Cancer Researchers Rely on Freezer Sample Management Software to Catalog & Track Lab Samples
As a biopharmaceutical company Tocagen has a clear, if not colossal, vision: “No One Should Die of Cancer.” Founded in 2007, Tocagen is best known for developing an eXperimental gene therapy treatment for a lethal brain cancer called high grade glioma. A glioma is a type of tumor that occurs in the brain and spinal cord. Clinical trials are ongoing. A few years back, Tocagen came to eXcelisys seeking a bio-storage tracking system to monitor cell samples at its facilities. eXcelisys developer Paul Spafford took on the role of “lab rat” and, along with eXcelisys Project Manager Kurt Knippel, devised a FileMaker Pro vial manager as innovative as Tocagen’s therapies.
To conduct its biomedical research and develop cancer therapies, Tocagen relies on cell line samples. These are stored in vials at Tocagen’s facilities. For eXample, Tocagen keeps U87 (Uppsala 87 malignant glioma) on hand, as well as CNS-1 (a rat glioma cell line). The list goes on and on.
At any time, Tocagen might have thousands of these cell samples in storage. These samples must stay frozen. Picture industrial refrigeration units filled with thousands of cataloged tissue samples collected in vials. For storage, each vial goes in a box, and each box goes on a rack, and each rack is located in a nitrogen tank or cooler.
To aid research, Tocagen needed a bio-storage tracking system that could track the position (slot, box, rack and tank) of each sample in the lab so researchers would know what was available and where it was stored.
In addition, Tocagen needed an audit log to track the position of each sample as it moved about the lab. For purposes of sample integrity, Tocagen must track the contents of each vial, the cell line, the source, the lot number, the number of cells, the date frozen, the scientist who submitted the sample, the date it was transferred to a tank and every time and date it is moved and to what position it is moved to and by whom.
Since the new freezer sample management laboratory software went live in April of 2017, eXcelisys has built several more FileMaker database tracking systems for Tocagen labs, including ones that track reagents and specimens. All are riffs on the same idea, just tweaked for the needs of different facilities and groups within Tocagen.
The biosample vial storage tracking system also manages check-outs with a hierarchical control system that allows administrators to assign users to different groups and set which vials each group can access.
Bio-storage Tracking System: How it Works
FileMaker Database Bio-storage Solution Yields Positive Lab Results

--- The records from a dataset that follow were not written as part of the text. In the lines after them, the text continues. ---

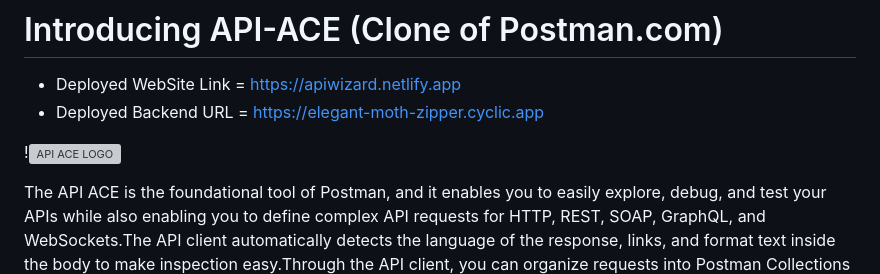
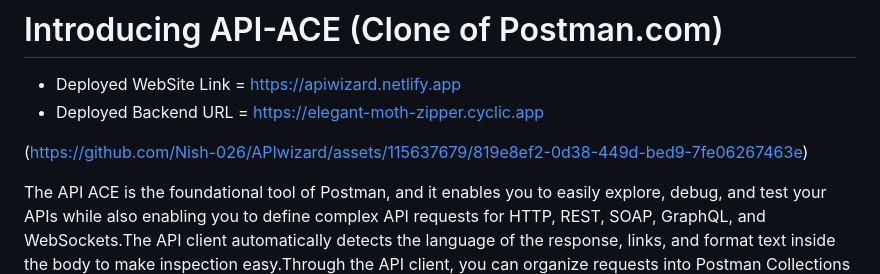
Before and after one commit to Nish-026/API-ACE, a Markdown page: README.md, the part around the change. GitHub-like rendering; grey boxes are pictures that could not be loaded.

```diff
--- a/README.md
+++ b/README.md
@@ -6,7 +6,7 @@
 - Deployed Backend URL  = https://elegant-moth-zipper.cyclic.app
 
 
-!![API ACE LOGO](https://github.com/Nish-026/APIwizard/assets/115637679/819e8ef2-0d38-449d-bed9-7fe06267463e)
+(https://github.com/Nish-026/APIwizard/assets/115637679/819e8ef2-0d38-449d-bed9-7fe06267463e)
 
 The API ACE is the foundational tool of Postman, and it enables you to easily explore, debug, and test your APIs while also enabling you to define complex API requests for HTTP, REST, SOAP, GraphQL, and WebSockets.The API client automatically detects the language of the response, links, and format text inside the body to make inspection easy.Through the API client, you can organize requests into Postman Collections to help you organize your requests for reuse so you don't waste time building everything from scratch.
 
```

In addition to its storage-tracking capabilities, the bio-storage database also handles checkouts. Say a researcher by the name of Dr. Beaker needs a vial of CNS-1. Dr. Beaker puts in a request through the vial manager (via Filemaker Pro WebDirect) and the lab administrator receives a notification. The administrator can approve or deny the request. If the request is approved, Dr. Beaker will receive an email reply telling which specific vial of CNS-1 to access and where it can be found. By using WebDirect, Tocagen researchers can access the FileMaker app through any web browser on any device.
The freezer sample management software also aids with mass check-ins. Say Tocagen gets 150 vials of a cell line. The biosample vial storage tracking system will auto-assign slots based on availability. This saves a ton of time from the old system, which required researchers to physically look for open slots to store the vials in.
Tocagen Facility Lab Technician and Procurement Specialist Stacy Carlos served as Tocagen’s point person on the project. In discussing the process of working with Spafford and Knippel, Carlos had this to say:
“Both team members are thorough and detail-oriented. They communicate well and respond in a timely manner to ensure that our needs are met. They went up and beyond to assist us with improving another database that had been designed by another company. Needless to say, we made the right choice in switching over to eXcelysis.”